Check each line below for "tracking" and give the count of those that have it, nothing else.

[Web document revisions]
* * *

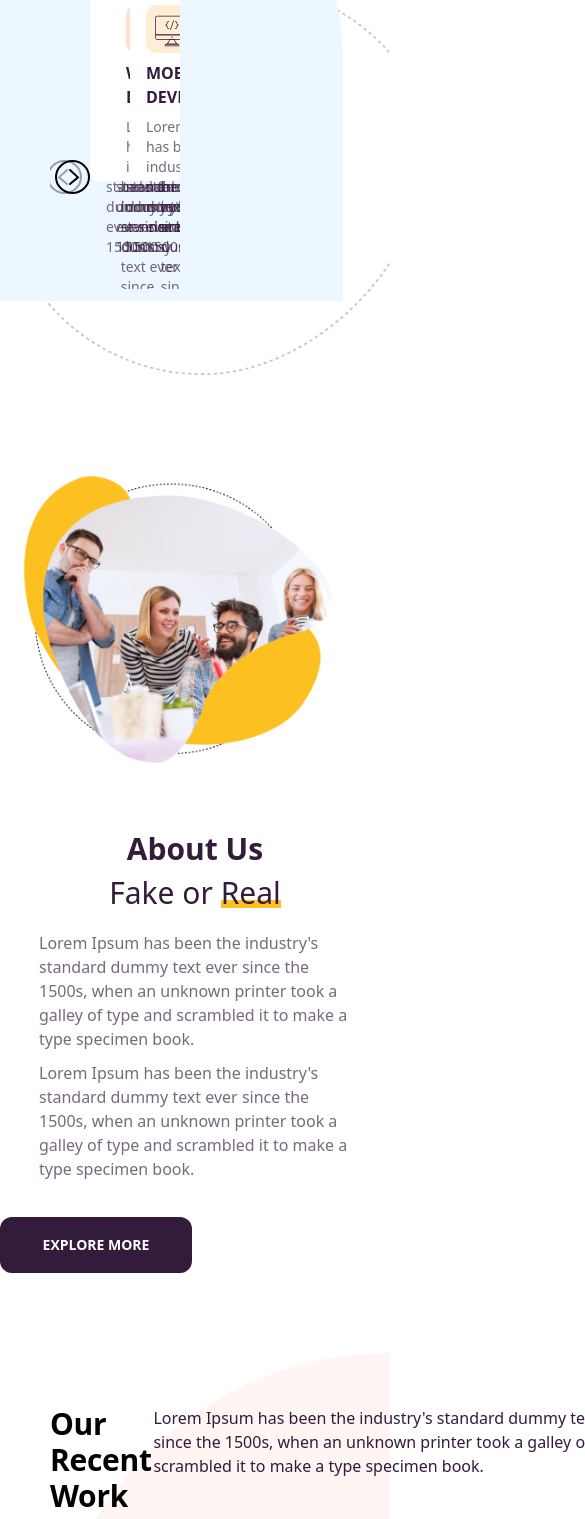
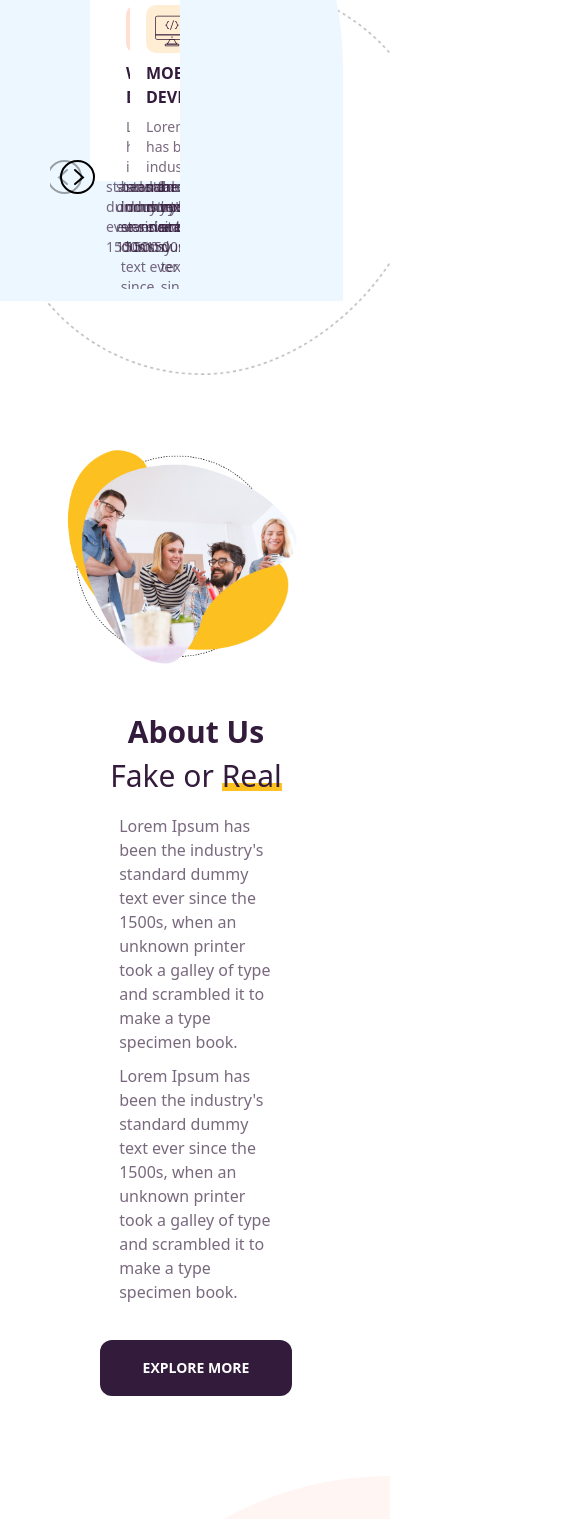
Before and after one commit to saviortm/Vue-Tailwind, a Vue app: page / in a window 390 px wide. Shown: the part 1601-3120 px from the top of the page, 585 px wide, since content can reach past the window. Built offline with nearby package versions, Linux system fonts and the light colour scheme; a web font is replaced by a local one.

Commit message:
Responsive lg is ready without slides

```diff
--- a/src/components/layouts/About.vue
+++ b/src/components/layouts/About.vue
@@ -1,14 +1,14 @@
 <template>
 <div>
 
-
+<div class="max-lg:mx-[50px]">
   <div class="flex flex-row max-lg:flex-col">
 
     <div class="basis-1/2 max-lg:w-full">
       <img class="max-lg:mx-auto " src="../../assets/aboutus.png" alt="">
     </div>
 
-    <div class="basis-1/2  max-lg:grid max-lg:justify-items-center ">
+    <div class="basis-1/2  max-lg:grid max-lg:justify-items-center max-lg:mx-[50px]">
       <div class="flex flex-col mt-72 max-xl:mt-64 max-lg:mt-0">
         <div class="flex flex-col text-5xl tracking-[-1%] space-y-2 text-[#331B3B] max-xl:text-4xl max-lg:text-3xl max-lg:grid max-lg:justify-items-center">
           <p class="font-bold">About Us</p>
@@ -22,12 +22,17 @@
             ever since the 1500s, when an unknown printer took a galley
             of type and scrambled it to make a type specimen book.</p>
         </div>
-        <div class="flex w-52 h-16 bg-[#331B3B] rounded-xl justify-center mt-9 cursor-pointer max-xl:w-48 max-xl:h-14 max-lg:grid max-lg:justify-items-center">
-          <p class="flex self-center font-bold text-base text-white max-xl:text-sm">EXPLORE MORE</p>
+        <div class="max-lg:grid max-lg:justify-items-center">
+          <div class="flex w-52 h-16 bg-[#331B3B] rounded-xl justify-center mt-9 cursor-pointer max-xl:w-48 max-xl:h-14">
+            <p class="flex self-center font-bold text-base text-white max-xl:text-sm">EXPLORE MORE</p>
+          </div>
         </div>
+
       </div>
     </div>
   </div>
+
+</div>
 
 </div>
 </template>
--- a/src/components/layouts/Footer.vue
+++ b/src/components/layouts/Footer.vue
@@ -1,24 +1,22 @@
 <template>
   <div>
-  <div class="flex mt-24 bg-black w-full h-[453px] rounded-tr-[158px]">
-    <div class="flex flex-row justify-between mx-[50px] w-full mr-36 max-xl:mr-24 max-lg:mr-16">
-
+    <div class="flex mt-24 bg-black w-full h-[453px] rounded-tr-[158px] max-md:bg-blue-700 ">
+      <div class="flex flex-row justify-between mx-[50px] w-full mr-36 max-xl:mr-24 max-lg:mr-16 max-lg:grid max-lg:grid-cols-2">
           <div class="flex flex-col text-white space-y-5 mt-20">
             <h1 class="text-4xl max-xl:text-3xl tracking-widest">Dream Agency</h1>
-        <p class="w-[439px] h-[100px] font-normal text-base tracking-[0.02em] max-xl:text-sm">Lorem Ipsum has been the industry's standard dummy text ever since the 1500s, when an unknown printer took a galley of type and scrambled it to make a type specimen book. It has survived not only five centuries.</p>
+            <p class="w-[439px] h-[100px] font-normal text-base tracking-[0.02em] max-xl:text-sm max-lg:w-[80%]">Lorem Ipsum has been the industry's standard dummy text ever since the 1500s, when an unknown printer took a galley of type and scrambled it to make a type specimen book. It has survived not only five centuries.</p>
             <p class="font-semibold text-base  tracking-[0.02em] uppercase max-xl:text-sm">Get In Touch</p>
             <div class="flex">
-          <div class="flex flex-row space-x-0 border-solid border-2 border-white">
+              <div class="flex flex-row space-x-0 border-solid border-2 border-white max-lg:w-[80%]">
                 <input id="pposition" type="text" placeholder="ENTER YOUR EMAIL" class="placeholder-white bg-black w-64 h-[52px] p-2">
                 <div class="flex justify-center w-36 h-[52px] bg-white cursor-pointer">
                   <p class="font-semibold text-base  tracking-[0.02em] uppercase text-black self-center">send</p>
                 </div>
               </div>
             </div>
-
         </div>
 
-      <div class="flex justify-center">
+        <div class="flex justify-center" id="my-map">
           <iframe class="self-center max-xl:h-[280px] max-xl:w-[400px] max-lg:h-[250px] max-lg:w-[350px]" src="https://www.google.com/maps/embed?pb=!1m18!1m12!1m3!1d2088.411282589991!2d69.24475504297743!3d41.3215105611236!2m3!1f0!2f0!3f0!3m2!1i1024!2i768!4f13.1!3m3!1m2!1s0x38ae8b748cff07e3%3A0xc566dcaccfd57ac!2sAvtotest!5e0!3m2!1sen!2s!4v1669208864190!5m2!1sen!2s" width="484" height="300" style="border:0;" allowfullscreen="" loading="lazy" referrerpolicy="no-referrer-when-downgrade"></iframe>
         </div>
 
--- a/src/components/layouts/Header.vue
+++ b/src/components/layouts/Header.vue
@@ -10,7 +10,7 @@
             <div class="font-light"><span class="relative  z-10 line__style__header">Business</span></div>
           </div>
         </div>
-        <p class=" font-normal text-lg max-xl:text-base  tracking-wide mb-8 text-[#331B3B]  max-xl:w-[90%] max-lg:w-[85%]">Lorem Ipsum has been the industry's standard dummy
+        <p class=" font-normal text-lg max-xl:text-base  tracking-wide mb-8 text-[#331B3B]  max-xl:w-[90%] max-lg:w-[80%]">Lorem Ipsum has been the industry's standard dummy
           text ever since the 1500s, when an unknown printer took a galley of
           type and scrambled it to make a type specimen book.</p>
         <div class="cursor-pointer flex justify-center w-52 h-16 bg-[#331B3B] rounded-xl max-xl:w-48 max-xl:h-14">
--- a/src/components/layouts/Slides.vue
+++ b/src/components/layouts/Slides.vue
@@ -158,6 +158,7 @@ export default {
     position: absolute;
     top: 63%!important;
     left: 7%!important;
+    margin-left: 5px!important;
   }
 }
 </style>
--- a/src/components/layouts/Testimonia.vue
+++ b/src/components/layouts/Testimonia.vue
@@ -13,8 +13,8 @@
         </div>
       </div>
 
-      <div class="basis-3/4 mt-14">
-        <div class="flex flex-row justify-center space-x-16">
+      <div class="basis-3/4 mt-14 max-lg:mx-[50px]">
+        <div class="flex flex-row justify-center space-x-16 max-lg:flex-col max-lg:space-y-16 max-lg:grid max-lg:justify-items-center max-lg:space-x-0">
 
           <div class="flex w-[448px] h-[310px] shadow-[0px_0px_7px_1px_rgba(0,0,0,0.08)]">
 
--- a/src/components/layouts/Works.vue
+++ b/src/components/layouts/Works.vue
@@ -7,12 +7,12 @@
       </div>
       <div class="flex flex-col z-10">
         <div class="basis-1/4 mt-[53px] mx-[50px]">
-          <div class="flex flex-row justify-between">
-            <div class="flex flex-col text-5xl tracking-[-0.01em] text-[331B3B] max-xl:text-4xl max-lg:text-3xl">
+          <div class="flex flex-row justify-between max-lg:flex-col">
+            <div class="flex flex-col text-5xl tracking-[-0.01em] text-[331B3B] max-xl:text-4xl max-lg:text-3xl max-lg:grid max-lg:justify-items-center">
                 <p class="font-bold">Our Recent Work</p>
                 <p class="font-light">By Our <span class="relative line__style__works z-10">Experts</span></p>
             </div>
-            <div>
+            <div class="max-lg:grid max-lg:justify-items-center max-lg:mt-5">
               <p class="font-normal text-lg w-[515px] text-[#331B3B] max-xl:text-base">Lorem Ipsum has been the industry's
                 standard dummy text ever since the 1500s, when an unknown printer took
                 a galley of type and scrambled it to make a type specimen book.</p>
@@ -146,8 +146,16 @@ export default {
 {
   .works .swiper-button-next {
     position: absolute;
-    top: 73%!important;
+    top: 60%!important;
     left: 7%!important;
+    margin-left: 5px!important;
+  }
+
+  .works .swiper-button-prev {
+    position: absolute;
+    top: 60%!important;
+    left: 0%!important;
+    margin-left: 5px!important;
   }
 }
 </style>
--- a/src/output.css
+++ b/src/output.css
@@ -1187,6 +1187,11 @@ video {
     order: -9999;
   }
 
+  .max-lg\:mx-\[50px\] {
+    margin-left: 50px;
+    margin-right: 50px;
+  }
+
   .max-lg\:mx-auto {
     margin-left: auto;
     margin-right: auto;
@@ -1203,6 +1208,10 @@ video {
 
   .max-lg\:mr-16 {
     margin-right: 4rem;
+  }
+
+  .max-lg\:mt-5 {
+    margin-top: 1.25rem;
   }
 
   .max-lg\:grid {
@@ -1225,24 +1234,28 @@ video {
     width: 100%;
   }
 
+  .max-lg\:w-\[80\%\] {
+    width: 80%;
+  }
+
+  .max-lg\:w-\[70\%\] {
+    width: 70%;
+  }
+
   .max-lg\:w-\[350px\] {
     width: 350px;
-  }
-
-  .max-lg\:w-\[85\%\] {
-    width: 85%;
   }
 
   .max-lg\:w-\[400px\] {
     width: 400px;
   }
 
-  .max-lg\:w-\[50\%\] {
-    width: 50%;
+  .max-lg\:w-\[75\%\] {
+    width: 75%;
   }
 
-  .max-lg\:w-\[80\%\] {
-    width: 80%;
+  .max-lg\:grid-cols-2 {
+    grid-template-columns: repeat(2, minmax(0, 1fr));
   }
 
   .max-lg\:flex-col {
@@ -1257,8 +1270,16 @@ video {
     justify-items: center;
   }
 
-  .max-lg\:self-center {
-    align-self: center;
+  .max-lg\:space-y-16 > :not([hidden]) ~ :not([hidden]) {
+    --tw-space-y-reverse: 0;
+    margin-top: calc(4rem * calc(1 - var(--tw-space-y-reverse)));
+    margin-bottom: calc(4rem * var(--tw-space-y-reverse));
+  }
+
+  .max-lg\:space-x-0 > :not([hidden]) ~ :not([hidden]) {
+    --tw-space-x-reverse: 0;
+    margin-right: calc(0px * var(--tw-space-x-reverse));
+    margin-left: calc(0px * calc(1 - var(--tw-space-x-reverse)));
   }
 
   .max-lg\:pb-8 {
@@ -1277,6 +1298,11 @@ video {
 }
 
 @media not all and (min-width: 768px) {
+  .max-md\:bg-blue-700 {
+    --tw-bg-opacity: 1;
+    background-color: rgb(29 78 216 / var(--tw-bg-opacity));
+  }
+
   .max-md\:bg-blue-400 {
     --tw-bg-opacity: 1;
     background-color: rgb(96 165 250 / var(--tw-bg-opacity));
```
Lines whose indentation alone changed are shown as unchanged.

* * *

### Solution below
10